WORK ITEM: Copy each entry below unchanged; the images do not go in the copy.

EXERCISE DATA:

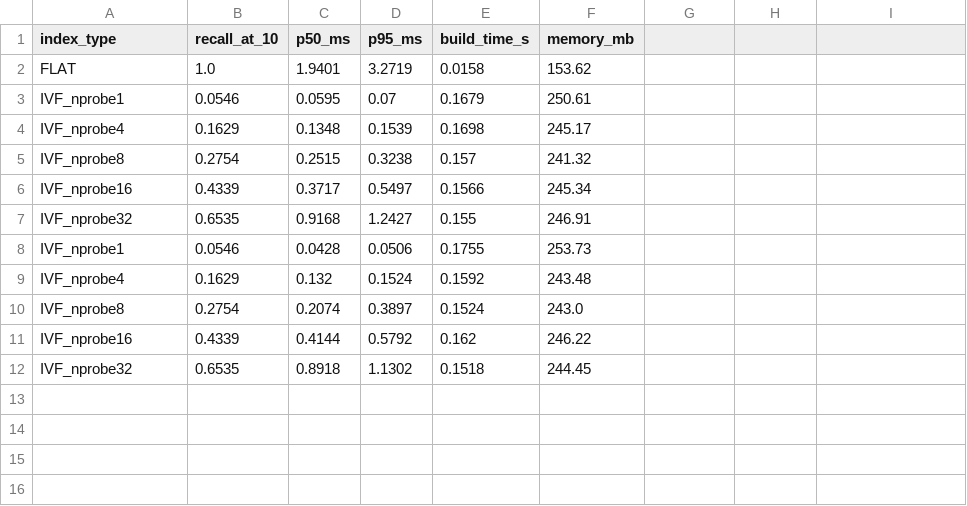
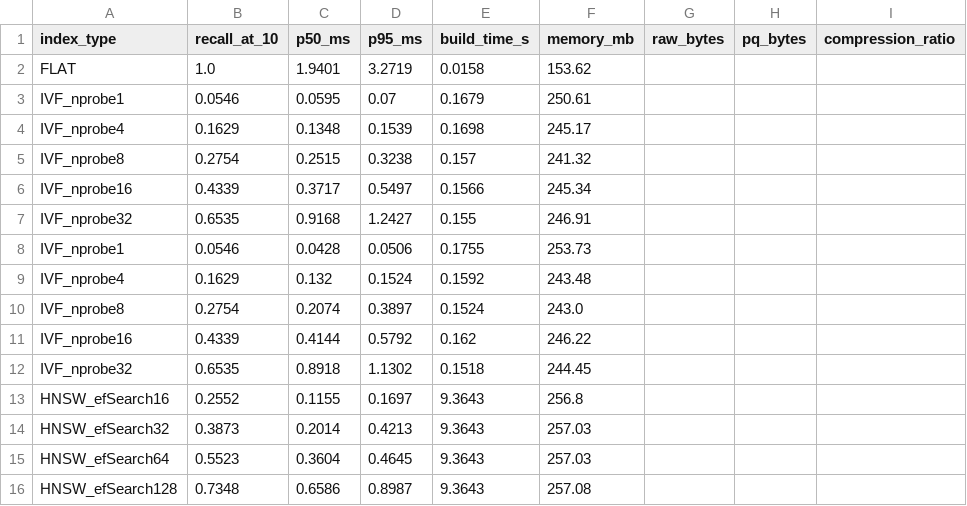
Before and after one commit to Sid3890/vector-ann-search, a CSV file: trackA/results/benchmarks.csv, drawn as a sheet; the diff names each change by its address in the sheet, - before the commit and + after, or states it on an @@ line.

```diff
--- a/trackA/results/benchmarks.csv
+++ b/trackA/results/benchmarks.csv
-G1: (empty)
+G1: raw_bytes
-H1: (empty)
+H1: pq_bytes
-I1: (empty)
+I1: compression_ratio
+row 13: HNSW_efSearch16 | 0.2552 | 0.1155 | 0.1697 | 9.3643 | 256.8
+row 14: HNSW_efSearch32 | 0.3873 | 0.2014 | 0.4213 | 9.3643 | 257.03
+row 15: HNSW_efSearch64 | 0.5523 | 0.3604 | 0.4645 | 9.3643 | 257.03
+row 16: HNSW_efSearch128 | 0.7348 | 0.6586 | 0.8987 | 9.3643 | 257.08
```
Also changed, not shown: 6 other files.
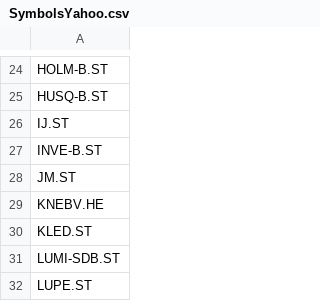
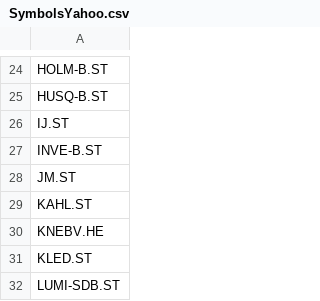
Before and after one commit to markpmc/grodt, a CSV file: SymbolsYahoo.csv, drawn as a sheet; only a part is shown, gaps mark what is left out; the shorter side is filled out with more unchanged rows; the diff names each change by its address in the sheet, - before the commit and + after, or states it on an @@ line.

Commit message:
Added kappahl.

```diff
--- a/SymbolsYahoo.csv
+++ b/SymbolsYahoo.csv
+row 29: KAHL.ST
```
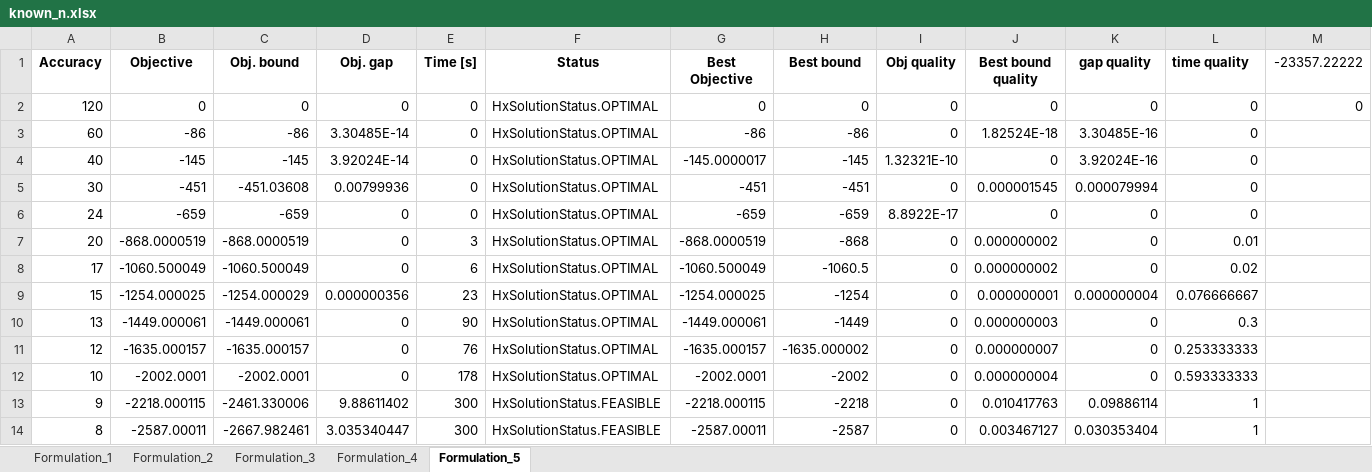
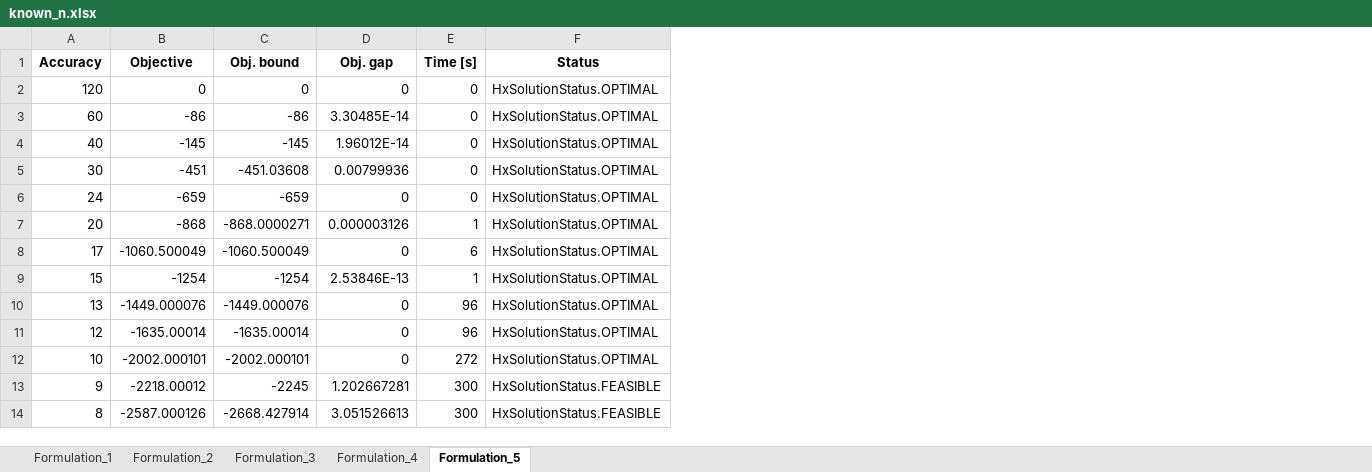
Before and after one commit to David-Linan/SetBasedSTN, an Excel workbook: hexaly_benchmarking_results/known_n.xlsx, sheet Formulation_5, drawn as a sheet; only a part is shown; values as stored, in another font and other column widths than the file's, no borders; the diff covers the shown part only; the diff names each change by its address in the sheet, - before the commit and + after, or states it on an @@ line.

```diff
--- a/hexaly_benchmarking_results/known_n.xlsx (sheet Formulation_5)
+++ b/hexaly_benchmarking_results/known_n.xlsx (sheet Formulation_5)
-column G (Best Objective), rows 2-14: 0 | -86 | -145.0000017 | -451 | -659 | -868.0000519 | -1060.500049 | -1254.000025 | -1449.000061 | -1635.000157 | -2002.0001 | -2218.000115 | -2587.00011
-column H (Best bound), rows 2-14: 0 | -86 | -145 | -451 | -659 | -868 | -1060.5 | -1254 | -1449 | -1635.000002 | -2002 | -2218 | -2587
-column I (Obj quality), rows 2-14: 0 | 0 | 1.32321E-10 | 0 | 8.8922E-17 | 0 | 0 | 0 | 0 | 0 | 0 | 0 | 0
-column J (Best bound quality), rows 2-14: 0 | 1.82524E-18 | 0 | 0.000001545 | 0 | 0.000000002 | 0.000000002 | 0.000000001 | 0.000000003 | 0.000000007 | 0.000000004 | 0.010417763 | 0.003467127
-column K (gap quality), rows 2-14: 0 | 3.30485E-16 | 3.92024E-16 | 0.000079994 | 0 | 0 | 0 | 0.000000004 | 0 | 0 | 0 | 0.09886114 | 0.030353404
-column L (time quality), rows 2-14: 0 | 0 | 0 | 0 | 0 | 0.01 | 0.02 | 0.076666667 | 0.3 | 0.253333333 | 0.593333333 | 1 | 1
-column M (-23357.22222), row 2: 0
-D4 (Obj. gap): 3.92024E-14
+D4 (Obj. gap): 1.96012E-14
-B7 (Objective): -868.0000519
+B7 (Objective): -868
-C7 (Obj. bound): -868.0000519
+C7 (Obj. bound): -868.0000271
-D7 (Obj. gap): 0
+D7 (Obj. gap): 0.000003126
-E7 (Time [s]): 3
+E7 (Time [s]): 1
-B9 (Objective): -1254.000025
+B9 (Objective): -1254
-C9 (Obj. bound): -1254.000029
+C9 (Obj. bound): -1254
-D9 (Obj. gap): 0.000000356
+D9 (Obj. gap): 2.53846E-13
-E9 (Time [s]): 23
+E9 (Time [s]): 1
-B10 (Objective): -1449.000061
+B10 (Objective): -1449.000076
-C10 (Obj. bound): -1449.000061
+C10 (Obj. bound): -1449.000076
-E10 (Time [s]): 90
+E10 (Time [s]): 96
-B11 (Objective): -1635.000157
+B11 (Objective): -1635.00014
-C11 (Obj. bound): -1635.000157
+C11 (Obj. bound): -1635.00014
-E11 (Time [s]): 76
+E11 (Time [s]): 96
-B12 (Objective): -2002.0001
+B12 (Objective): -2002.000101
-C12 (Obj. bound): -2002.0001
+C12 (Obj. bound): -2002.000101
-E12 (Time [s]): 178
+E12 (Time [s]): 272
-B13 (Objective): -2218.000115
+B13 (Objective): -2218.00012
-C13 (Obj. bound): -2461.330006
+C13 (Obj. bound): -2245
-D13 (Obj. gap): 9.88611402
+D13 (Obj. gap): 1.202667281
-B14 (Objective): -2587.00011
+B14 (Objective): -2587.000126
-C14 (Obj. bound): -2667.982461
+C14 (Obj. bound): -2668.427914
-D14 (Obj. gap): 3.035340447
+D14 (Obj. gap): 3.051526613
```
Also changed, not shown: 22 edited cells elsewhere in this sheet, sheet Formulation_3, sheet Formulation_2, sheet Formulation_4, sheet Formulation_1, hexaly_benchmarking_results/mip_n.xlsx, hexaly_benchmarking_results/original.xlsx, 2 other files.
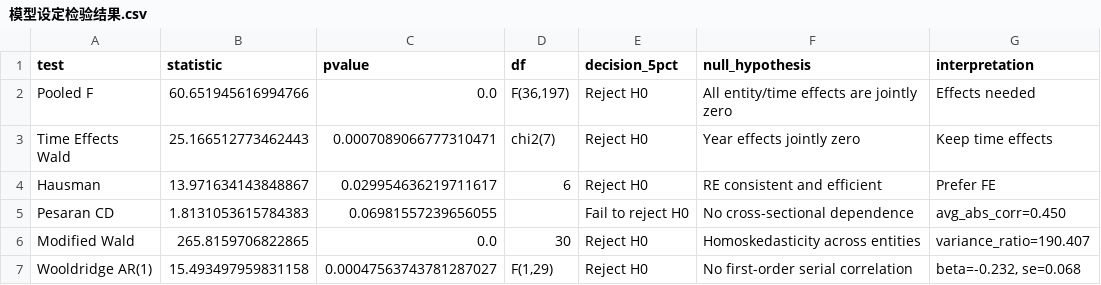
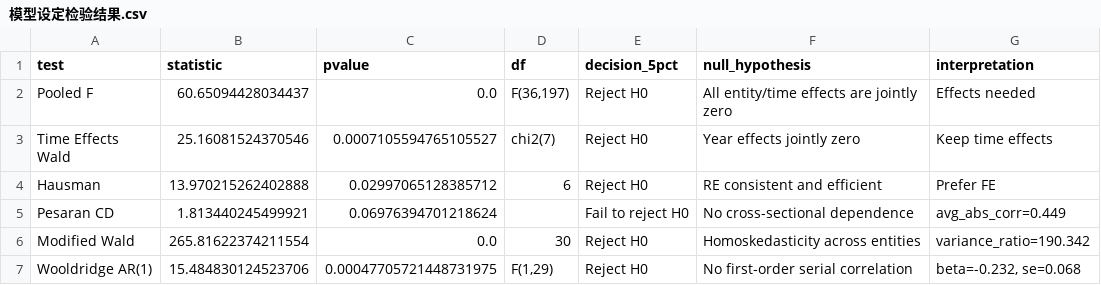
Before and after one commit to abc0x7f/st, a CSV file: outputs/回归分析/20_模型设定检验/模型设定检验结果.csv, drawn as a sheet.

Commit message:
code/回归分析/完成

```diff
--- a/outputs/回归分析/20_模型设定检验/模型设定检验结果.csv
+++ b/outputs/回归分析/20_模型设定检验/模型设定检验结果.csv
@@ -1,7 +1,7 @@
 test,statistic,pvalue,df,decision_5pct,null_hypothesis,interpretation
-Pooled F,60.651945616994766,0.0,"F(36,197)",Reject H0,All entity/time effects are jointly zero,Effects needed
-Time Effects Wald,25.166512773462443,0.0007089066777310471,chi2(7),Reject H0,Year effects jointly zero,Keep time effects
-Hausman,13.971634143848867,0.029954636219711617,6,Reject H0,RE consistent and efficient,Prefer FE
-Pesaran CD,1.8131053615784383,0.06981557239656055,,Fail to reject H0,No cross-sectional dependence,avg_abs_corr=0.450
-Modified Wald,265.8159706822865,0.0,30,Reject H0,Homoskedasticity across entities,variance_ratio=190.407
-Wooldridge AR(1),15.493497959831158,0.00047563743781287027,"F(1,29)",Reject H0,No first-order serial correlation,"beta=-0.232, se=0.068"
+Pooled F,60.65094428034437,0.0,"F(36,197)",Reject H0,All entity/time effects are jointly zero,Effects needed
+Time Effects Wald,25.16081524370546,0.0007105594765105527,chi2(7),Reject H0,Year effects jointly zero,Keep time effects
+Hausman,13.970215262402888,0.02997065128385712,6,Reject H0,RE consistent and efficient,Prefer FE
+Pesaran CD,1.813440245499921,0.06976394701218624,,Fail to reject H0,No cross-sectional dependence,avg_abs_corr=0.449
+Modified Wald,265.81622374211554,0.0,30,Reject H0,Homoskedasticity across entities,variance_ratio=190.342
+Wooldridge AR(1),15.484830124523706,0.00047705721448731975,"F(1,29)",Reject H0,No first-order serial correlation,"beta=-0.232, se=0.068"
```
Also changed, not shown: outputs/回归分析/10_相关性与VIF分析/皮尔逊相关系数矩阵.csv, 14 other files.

EXERCISE OUTPUT:
Before and after one commit to Sid3890/vector-ann-search, a CSV file: trackA/results/benchmarks.csv, drawn as a sheet; the diff names each change by its address in the sheet, - before the commit and + after, or states it on an @@ line.

```diff
--- a/trackA/results/benchmarks.csv
+++ b/trackA/results/benchmarks.csv
-G1: (empty)
+G1: raw_bytes
-H1: (empty)
+H1: pq_bytes
-I1: (empty)
+I1: compression_ratio
+row 13: HNSW_efSearch16 | 0.2552 | 0.1155 | 0.1697 | 9.3643 | 256.8
+row 14: HNSW_efSearch32 | 0.3873 | 0.2014 | 0.4213 | 9.3643 | 257.03
+row 15: HNSW_efSearch64 | 0.5523 | 0.3604 | 0.4645 | 9.3643 | 257.03
+row 16: HNSW_efSearch128 | 0.7348 | 0.6586 | 0.8987 | 9.3643 | 257.08
```
Also changed, not shown: 6 other files.
Before and after one commit to markpmc/grodt, a CSV file: SymbolsYahoo.csv, drawn as a sheet; only a part is shown, gaps mark what is left out; the shorter side is filled out with more unchanged rows; the diff names each change by its address in the sheet, - before the commit and + after, or states it on an @@ line.

Commit message:
Added kappahl.

```diff
--- a/SymbolsYahoo.csv
+++ b/SymbolsYahoo.csv
+row 29: KAHL.ST
```
Before and after one commit to David-Linan/SetBasedSTN, an Excel workbook: hexaly_benchmarking_results/known_n.xlsx, sheet Formulation_5, drawn as a sheet; only a part is shown; values as stored, in another font and other column widths than the file's, no borders; the diff covers the shown part only; the diff names each change by its address in the sheet, - before the commit and + after, or states it on an @@ line.

```diff
--- a/hexaly_benchmarking_results/known_n.xlsx (sheet Formulation_5)
+++ b/hexaly_benchmarking_results/known_n.xlsx (sheet Formulation_5)
-column G (Best Objective), rows 2-14: 0 | -86 | -145.0000017 | -451 | -659 | -868.0000519 | -1060.500049 | -1254.000025 | -1449.000061 | -1635.000157 | -2002.0001 | -2218.000115 | -2587.00011
-column H (Best bound), rows 2-14: 0 | -86 | -145 | -451 | -659 | -868 | -1060.5 | -1254 | -1449 | -1635.000002 | -2002 | -2218 | -2587
-column I (Obj quality), rows 2-14: 0 | 0 | 1.32321E-10 | 0 | 8.8922E-17 | 0 | 0 | 0 | 0 | 0 | 0 | 0 | 0
-column J (Best bound quality), rows 2-14: 0 | 1.82524E-18 | 0 | 0.000001545 | 0 | 0.000000002 | 0.000000002 | 0.000000001 | 0.000000003 | 0.000000007 | 0.000000004 | 0.010417763 | 0.003467127
-column K (gap quality), rows 2-14: 0 | 3.30485E-16 | 3.92024E-16 | 0.000079994 | 0 | 0 | 0 | 0.000000004 | 0 | 0 | 0 | 0.09886114 | 0.030353404
-column L (time quality), rows 2-14: 0 | 0 | 0 | 0 | 0 | 0.01 | 0.02 | 0.076666667 | 0.3 | 0.253333333 | 0.593333333 | 1 | 1
-column M (-23357.22222), row 2: 0
-D4 (Obj. gap): 3.92024E-14
+D4 (Obj. gap): 1.96012E-14
-B7 (Objective): -868.0000519
+B7 (Objective): -868
-C7 (Obj. bound): -868.0000519
+C7 (Obj. bound): -868.0000271
-D7 (Obj. gap): 0
+D7 (Obj. gap): 0.000003126
-E7 (Time [s]): 3
+E7 (Time [s]): 1
-B9 (Objective): -1254.000025
+B9 (Objective): -1254
-C9 (Obj. bound): -1254.000029
+C9 (Obj. bound): -1254
-D9 (Obj. gap): 0.000000356
+D9 (Obj. gap): 2.53846E-13
-E9 (Time [s]): 23
+E9 (Time [s]): 1
-B10 (Objective): -1449.000061
+B10 (Objective): -1449.000076
-C10 (Obj. bound): -1449.000061
+C10 (Obj. bound): -1449.000076
-E10 (Time [s]): 90
+E10 (Time [s]): 96
-B11 (Objective): -1635.000157
+B11 (Objective): -1635.00014
-C11 (Obj. bound): -1635.000157
+C11 (Obj. bound): -1635.00014
-E11 (Time [s]): 76
+E11 (Time [s]): 96
-B12 (Objective): -2002.0001
+B12 (Objective): -2002.000101
-C12 (Obj. bound): -2002.0001
+C12 (Obj. bound): -2002.000101
-E12 (Time [s]): 178
+E12 (Time [s]): 272
-B13 (Objective): -2218.000115
+B13 (Objective): -2218.00012
-C13 (Obj. bound): -2461.330006
+C13 (Obj. bound): -2245
-D13 (Obj. gap): 9.88611402
+D13 (Obj. gap): 1.202667281
-B14 (Objective): -2587.00011
+B14 (Objective): -2587.000126
-C14 (Obj. bound): -2667.982461
+C14 (Obj. bound): -2668.427914
-D14 (Obj. gap): 3.035340447
+D14 (Obj. gap): 3.051526613
```
Also changed, not shown: 22 edited cells elsewhere in this sheet, sheet Formulation_3, sheet Formulation_2, sheet Formulation_4, sheet Formulation_1, hexaly_benchmarking_results/mip_n.xlsx, hexaly_benchmarking_results/original.xlsx, 2 other files.
Before and after one commit to abc0x7f/st, a CSV file: outputs/回归分析/20_模型设定检验/模型设定检验结果.csv, drawn as a sheet.

Commit message:
code/回归分析/完成

```diff
--- a/outputs/回归分析/20_模型设定检验/模型设定检验结果.csv
+++ b/outputs/回归分析/20_模型设定检验/模型设定检验结果.csv
@@ -1,7 +1,7 @@
 test,statistic,pvalue,df,decision_5pct,null_hypothesis,interpretation
-Pooled F,60.651945616994766,0.0,"F(36,197)",Reject H0,All entity/time effects are jointly zero,Effects needed
-Time Effects Wald,25.166512773462443,0.0007089066777310471,chi2(7),Reject H0,Year effects jointly zero,Keep time effects
-Hausman,13.971634143848867,0.029954636219711617,6,Reject H0,RE consistent and efficient,Prefer FE
-Pesaran CD,1.8131053615784383,0.06981557239656055,,Fail to reject H0,No cross-sectional dependence,avg_abs_corr=0.450
-Modified Wald,265.8159706822865,0.0,30,Reject H0,Homoskedasticity across entities,variance_ratio=190.407
-Wooldridge AR(1),15.493497959831158,0.00047563743781287027,"F(1,29)",Reject H0,No first-order serial correlation,"beta=-0.232, se=0.068"
+Pooled F,60.65094428034437,0.0,"F(36,197)",Reject H0,All entity/time effects are jointly zero,Effects needed
+Time Effects Wald,25.16081524370546,0.0007105594765105527,chi2(7),Reject H0,Year effects jointly zero,Keep time effects
+Hausman,13.970215262402888,0.02997065128385712,6,Reject H0,RE consistent and efficient,Prefer FE
+Pesaran CD,1.813440245499921,0.06976394701218624,,Fail to reject H0,No cross-sectional dependence,avg_abs_corr=0.449
+Modified Wald,265.81622374211554,0.0,30,Reject H0,Homoskedasticity across entities,variance_ratio=190.342
+Wooldridge AR(1),15.484830124523706,0.00047705721448731975,"F(1,29)",Reject H0,No first-order serial correlation,"beta=-0.232, se=0.068"
```
Also changed, not shown: outputs/回归分析/10_相关性与VIF分析/皮尔逊相关系数矩阵.csv, 14 other files.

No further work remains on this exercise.